WHAT YOU HAVE TO DO »
Copy every line of the records below where the word "html" occurs.

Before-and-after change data
----------------------------------------

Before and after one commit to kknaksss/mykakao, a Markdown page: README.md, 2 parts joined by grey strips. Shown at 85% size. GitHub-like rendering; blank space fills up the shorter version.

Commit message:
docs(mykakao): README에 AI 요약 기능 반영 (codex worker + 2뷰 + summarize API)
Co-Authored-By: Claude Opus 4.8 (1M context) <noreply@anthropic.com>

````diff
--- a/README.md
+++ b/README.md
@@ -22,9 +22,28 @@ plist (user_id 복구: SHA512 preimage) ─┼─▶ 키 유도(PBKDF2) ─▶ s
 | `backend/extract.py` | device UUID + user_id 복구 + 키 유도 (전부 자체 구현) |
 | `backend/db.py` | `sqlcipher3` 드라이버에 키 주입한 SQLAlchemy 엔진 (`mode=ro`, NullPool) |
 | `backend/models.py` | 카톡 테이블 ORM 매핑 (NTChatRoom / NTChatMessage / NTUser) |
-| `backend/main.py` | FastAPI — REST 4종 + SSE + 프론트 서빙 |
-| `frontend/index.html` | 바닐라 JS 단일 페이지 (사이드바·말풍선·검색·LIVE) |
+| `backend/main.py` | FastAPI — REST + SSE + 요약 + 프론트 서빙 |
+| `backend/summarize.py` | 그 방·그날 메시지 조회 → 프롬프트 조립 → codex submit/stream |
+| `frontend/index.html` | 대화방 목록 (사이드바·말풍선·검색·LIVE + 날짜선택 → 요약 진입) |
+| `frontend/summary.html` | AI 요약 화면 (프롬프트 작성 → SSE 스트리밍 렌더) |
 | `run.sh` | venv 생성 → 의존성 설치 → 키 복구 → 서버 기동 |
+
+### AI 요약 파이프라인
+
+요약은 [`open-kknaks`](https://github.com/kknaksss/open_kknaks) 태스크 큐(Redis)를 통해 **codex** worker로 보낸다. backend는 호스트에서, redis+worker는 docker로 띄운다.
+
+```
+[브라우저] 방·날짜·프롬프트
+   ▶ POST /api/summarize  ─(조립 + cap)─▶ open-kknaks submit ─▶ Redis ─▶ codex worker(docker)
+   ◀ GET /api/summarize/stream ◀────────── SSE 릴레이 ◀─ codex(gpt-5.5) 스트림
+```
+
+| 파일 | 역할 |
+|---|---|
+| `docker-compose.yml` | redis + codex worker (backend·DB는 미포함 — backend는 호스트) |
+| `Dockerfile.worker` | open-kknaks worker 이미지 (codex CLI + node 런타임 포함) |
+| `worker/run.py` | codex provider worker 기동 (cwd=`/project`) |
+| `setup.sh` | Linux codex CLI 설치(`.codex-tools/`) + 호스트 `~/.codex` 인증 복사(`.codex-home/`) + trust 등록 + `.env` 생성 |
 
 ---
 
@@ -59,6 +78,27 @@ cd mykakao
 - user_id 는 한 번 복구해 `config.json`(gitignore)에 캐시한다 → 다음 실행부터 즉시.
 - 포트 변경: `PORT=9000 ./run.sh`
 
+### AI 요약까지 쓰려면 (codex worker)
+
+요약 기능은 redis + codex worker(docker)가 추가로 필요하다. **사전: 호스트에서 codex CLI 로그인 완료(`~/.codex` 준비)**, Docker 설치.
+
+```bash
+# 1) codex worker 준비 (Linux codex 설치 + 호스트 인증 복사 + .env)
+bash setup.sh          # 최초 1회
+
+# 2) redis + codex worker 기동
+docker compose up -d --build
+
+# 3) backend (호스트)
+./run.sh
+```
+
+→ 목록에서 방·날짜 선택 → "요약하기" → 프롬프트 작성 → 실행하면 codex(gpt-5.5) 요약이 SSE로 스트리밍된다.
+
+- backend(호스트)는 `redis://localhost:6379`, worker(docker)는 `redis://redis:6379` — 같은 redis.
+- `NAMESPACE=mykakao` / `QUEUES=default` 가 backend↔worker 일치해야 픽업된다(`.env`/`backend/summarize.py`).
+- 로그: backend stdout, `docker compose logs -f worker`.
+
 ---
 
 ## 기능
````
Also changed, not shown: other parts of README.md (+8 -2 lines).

----------------------------------------

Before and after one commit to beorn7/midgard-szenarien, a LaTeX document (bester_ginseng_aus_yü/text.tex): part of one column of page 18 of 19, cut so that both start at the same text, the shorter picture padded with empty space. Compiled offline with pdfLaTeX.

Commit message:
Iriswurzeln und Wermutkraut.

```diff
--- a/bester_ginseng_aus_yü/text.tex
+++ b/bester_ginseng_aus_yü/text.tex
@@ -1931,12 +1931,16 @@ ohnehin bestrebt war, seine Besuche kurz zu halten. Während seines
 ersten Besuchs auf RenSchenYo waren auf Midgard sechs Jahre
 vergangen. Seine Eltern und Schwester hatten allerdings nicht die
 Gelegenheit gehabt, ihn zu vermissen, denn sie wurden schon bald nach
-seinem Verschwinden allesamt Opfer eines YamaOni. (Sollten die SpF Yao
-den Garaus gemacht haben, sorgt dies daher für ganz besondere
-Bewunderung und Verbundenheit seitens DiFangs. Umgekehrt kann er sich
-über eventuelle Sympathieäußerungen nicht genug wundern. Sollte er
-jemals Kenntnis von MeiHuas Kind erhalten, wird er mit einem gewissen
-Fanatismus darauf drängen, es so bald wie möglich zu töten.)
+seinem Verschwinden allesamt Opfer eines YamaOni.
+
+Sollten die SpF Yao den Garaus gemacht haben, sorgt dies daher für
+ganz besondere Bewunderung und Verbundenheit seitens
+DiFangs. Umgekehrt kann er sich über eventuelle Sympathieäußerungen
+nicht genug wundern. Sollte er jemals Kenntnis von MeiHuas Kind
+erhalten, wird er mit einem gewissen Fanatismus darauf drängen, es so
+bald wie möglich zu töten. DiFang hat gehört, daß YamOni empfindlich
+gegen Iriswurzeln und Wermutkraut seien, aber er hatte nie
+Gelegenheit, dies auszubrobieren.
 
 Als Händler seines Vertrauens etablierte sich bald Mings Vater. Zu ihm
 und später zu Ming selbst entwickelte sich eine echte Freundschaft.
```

----------------------------------------

ANSWER TO THE EXERCISE »
-| `frontend/index.html` | 바닐라 JS 단일 페이지 (사이드바·말풍선·검색·LIVE) |
+| `frontend/index.html` | 대화방 목록 (사이드바·말풍선·검색·LIVE + 날짜선택 → 요약 진입) |
+| `frontend/summary.html` | AI 요약 화면 (프롬프트 작성 → SSE 스트리밍 렌더) |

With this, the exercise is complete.